He was for many years chairman of the City Mental Hospital Committee from which he resigned in 1924. Later his services were chiefly devoted to membership of the Watch, Finance, Schools, Charities, Estates and Property, Parliamentary, and the New Bridge Committees.

He also represented the Council on the Tyne Improvement Commission, and was chairman of the Trustees of the Hospital of St. Mary the Virgin, and Governor of the Royal Grammar School, as representative of the Council.

Although pressed from time to time, Bro Hugh steadfastly refused to accept the offices either of Sheriff or Lord Mayor.

He was a large property owner and a prominent figure in building society work and for many years he was chairman of the Northern Counties Building society and his advice in connection with this type of work was often sought. He was well known as a valuer and acted as property surveyor for the Northern Counties Society.

He was a Justice of the Peace for Newcastle a position he held for 39 years and had been chairman of the Licensing Committee. He was also Deputy Lieutenant for the County of Newcastle upon Tyne.

When he was elected a freeman of the city on November 10th 1930, Dr. J. W. Leech, then deputy Lord Mayor, who presided over the gathering, paid great tribute to his work.

“The whole of his services,” Dr. Leech said, “have been spent well in the interests of the community.

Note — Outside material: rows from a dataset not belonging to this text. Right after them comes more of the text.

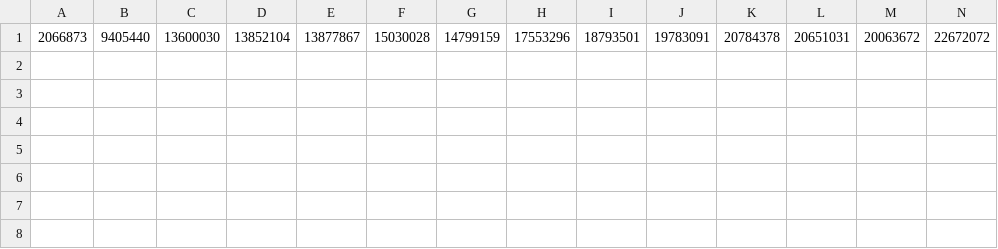
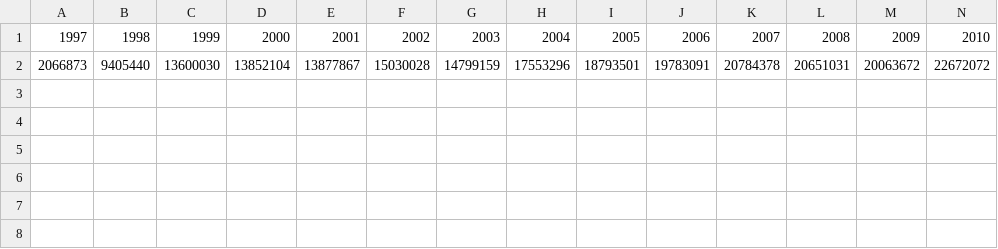
Before and after one commit to felixthe-cat/Personal_Projects, a CSV file: Final_Year_Project/Lantau Link Yearly Traffic.csv, drawn as a sheet; only a part is shown; rows hold the shown columns only; the diff names each change by its address in the sheet, - before the commit and + after, or states it on an @@ line.

```diff
--- a/Final_Year_Project/Lantau Link Yearly Traffic.csv
+++ b/Final_Year_Project/Lantau Link Yearly Traffic.csv
+row 1: 1997 | 1998 | 1999 | 2000 | 2001 | 2002 | 2003 | 2004 | 2005 | 2006 | 2007 | 2008 | 2009 | 2010
+row 3: (empty)
+row 4: (empty)
+row 5: (empty)
+row 6: (empty)
+row 7: (empty)
+row 8: (empty)
```
Also changed, not shown: 3 other files.
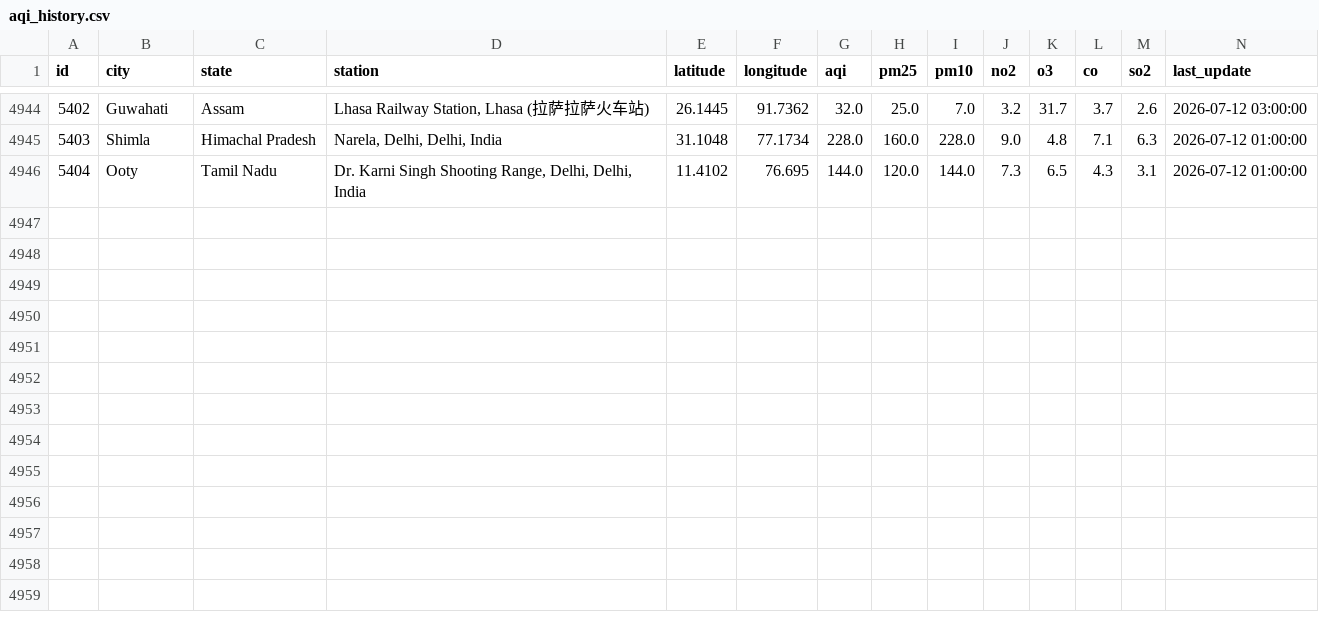
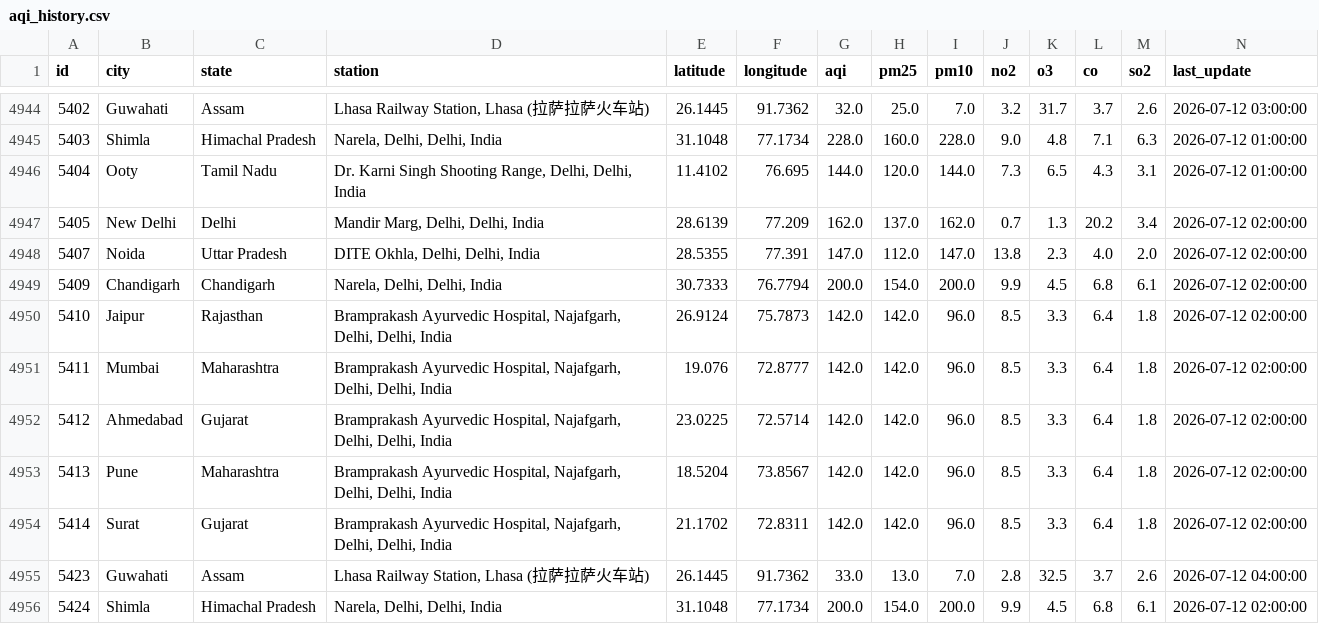
Before and after one commit to Sxdarksoul/AQI-pipeline, a CSV file: aqi_history.csv, drawn as a sheet; only a part is shown, gaps mark what is left out; rows hold the shown columns only; the diff names each change by its address in the sheet, - before the commit and + after, or states it on an @@ line.

```diff
--- a/aqi_history.csv
+++ b/aqi_history.csv
+row 4947: 5405 | New Delhi | Delhi | Mandir Marg, Delhi, Delhi, India | 28.6139 | 77.209 | 162.0 | 137.0 | 162.0 | 0.7 | 1.3 | 20.2 | 3.4 | 2026-07-12 02:00:00
+row 4948: 5407 | Noida | Uttar Pradesh | DITE Okhla, Delhi, Delhi, India | 28.5355 | 77.391 | 147.0 | 112.0 | 147.0 | 13.8 | 2.3 | 4.0 | 2.0 | 2026-07-12 02:00:00
+row 4949: 5409 | Chandigarh | Chandigarh | Narela, Delhi, Delhi, India | 30.7333 | 76.7794 | 200.0 | 154.0 | 200.0 | 9.9 | 4.5 | 6.8 | 6.1 | 2026-07-12 02:00:00
+row 4950: 5410 | Jaipur | Rajasthan | Bramprakash Ayurvedic Hospital, Najafgarh, Delhi, Delhi, India | 26.9124 | 75.7873 | 142.0 | 142.0 | 96.0 | 8.5 | 3.3 | 6.4 | 1.8 | 2026-07-12 02:00:00
+row 4951: 5411 | Mumbai | Maharashtra | Bramprakash Ayurvedic Hospital, Najafgarh, Delhi, Delhi, India | 19.076 | 72.8777 | 142.0 | 142.0 | 96.0 | 8.5 | 3.3 | 6.4 | 1.8 | 2026-07-12 02:00:00
+row 4952: 5412 | Ahmedabad | Gujarat | Bramprakash Ayurvedic Hospital, Najafgarh, Delhi, Delhi, India | 23.0225 | 72.5714 | 142.0 | 142.0 | 96.0 | 8.5 | 3.3 | 6.4 | 1.8 | 2026-07-12 02:00:00
+row 4953: 5413 | Pune | Maharashtra | Bramprakash Ayurvedic Hospital, Najafgarh, Delhi, Delhi, India | 18.5204 | 73.8567 | 142.0 | 142.0 | 96.0 | 8.5 | 3.3 | 6.4 | 1.8 | 2026-07-12 02:00:00
+row 4954: 5414 | Surat | Gujarat | Bramprakash Ayurvedic Hospital, Najafgarh, Delhi, Delhi, India | 21.1702 | 72.8311 | 142.0 | 142.0 | 96.0 | 8.5 | 3.3 | 6.4 | 1.8 | 2026-07-12 02:00:00
+row 4955: 5423 | Guwahati | Assam | Lhasa Railway Station, Lhasa (拉萨拉萨火车站) | 26.1445 | 91.7362 | 33.0 | 13.0 | 7.0 | 2.8 | 32.5 | 3.7 | 2.6 | 2026-07-12 04:00:00
+row 4956: 5424 | Shimla | Himachal Pradesh | Narela, Delhi, Delhi, India | 31.1048 | 77.1734 | 200.0 | 154.0 | 200.0 | 9.9 | 4.5 | 6.8 | 6.1 | 2026-07-12 02:00:00
```
Also changed, not shown: aqi_latest.csv, aqi_state.csv, 1 other file.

He has filled great positions of trust and responsibility ably and well. It is because of long service combined with meritorious service that this distinction is being conferred on Alderman Morton. High character and integrity are the principles accepted by this council above all other qualities.”

Bro Hugh died on 23rd August 1931, aged 80 years, and there are several articles in the Newcastle Evening Chronicle and Journal of the time reflecting on his life and career. The Lord Mayor of Newcastle, Alderman David Adams, paid a tribute in an interview with the Newcastle Evening Chronicle:

“The passing of Alderman Morton removes the father of the Newcastle City Council and a notable link with the past and more peaceful generation.

Those days of our fathers saw stern resistance to the encroachment of municipal councils into those diverse realms of activity which today are admitted to be the proper field for common effort – housing, education, land ownership, municipal trading and public hygiene.

The late Alderman possessed a singularly clear vision and a capacity for lucid and convincing expression and was for many years in a talented company of Novocastians, now alas few in number, and to whom the present generation are heavily indebted. “

Bro Hugh was buried at St Andrew’s cemetery, Newcastle, on Wednesday 26th August 1931 and was survived by his three sons and two daughters.